▶ Work item
Give the number of lines in the listing that hold the word "address". Write nothing but that number.

▶ Dataset content
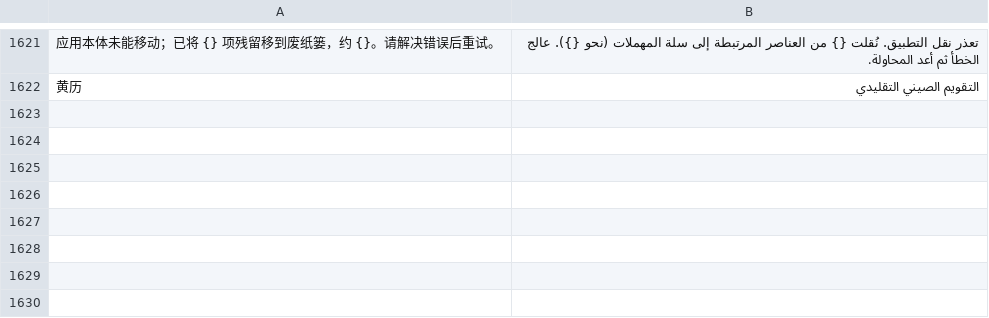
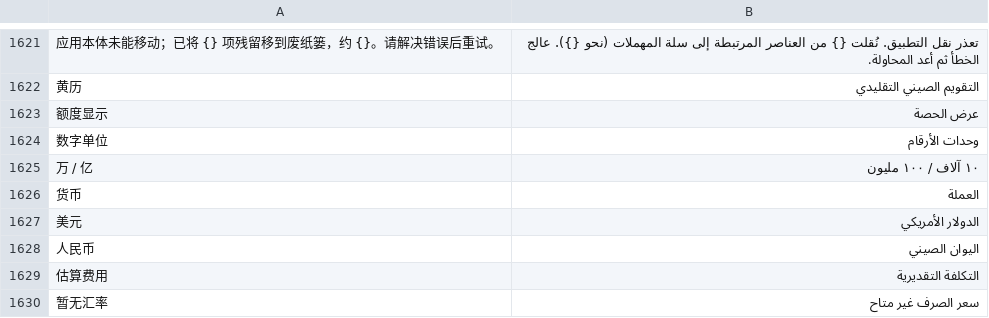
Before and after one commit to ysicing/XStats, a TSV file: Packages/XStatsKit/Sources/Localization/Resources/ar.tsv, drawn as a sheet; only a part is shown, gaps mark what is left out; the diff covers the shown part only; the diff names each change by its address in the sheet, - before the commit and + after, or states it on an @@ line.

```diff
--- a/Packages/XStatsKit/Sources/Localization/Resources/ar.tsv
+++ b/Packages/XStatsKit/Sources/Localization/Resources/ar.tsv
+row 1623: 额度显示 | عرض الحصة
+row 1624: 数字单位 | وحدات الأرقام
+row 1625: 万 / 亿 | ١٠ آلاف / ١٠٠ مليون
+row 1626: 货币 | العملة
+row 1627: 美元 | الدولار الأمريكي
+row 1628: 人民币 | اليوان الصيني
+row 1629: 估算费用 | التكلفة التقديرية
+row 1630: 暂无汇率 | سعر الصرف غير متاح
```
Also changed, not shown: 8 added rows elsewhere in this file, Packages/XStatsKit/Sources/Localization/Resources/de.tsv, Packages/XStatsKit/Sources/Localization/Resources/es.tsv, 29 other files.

==

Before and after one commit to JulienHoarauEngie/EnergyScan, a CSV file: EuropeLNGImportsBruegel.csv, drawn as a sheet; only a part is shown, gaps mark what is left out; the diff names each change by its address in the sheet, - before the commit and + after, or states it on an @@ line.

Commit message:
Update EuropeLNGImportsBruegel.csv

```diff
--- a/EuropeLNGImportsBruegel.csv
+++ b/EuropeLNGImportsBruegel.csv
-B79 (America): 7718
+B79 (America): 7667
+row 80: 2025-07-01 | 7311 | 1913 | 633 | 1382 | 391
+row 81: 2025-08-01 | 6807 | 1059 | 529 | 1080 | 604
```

▶ Answer for the task
2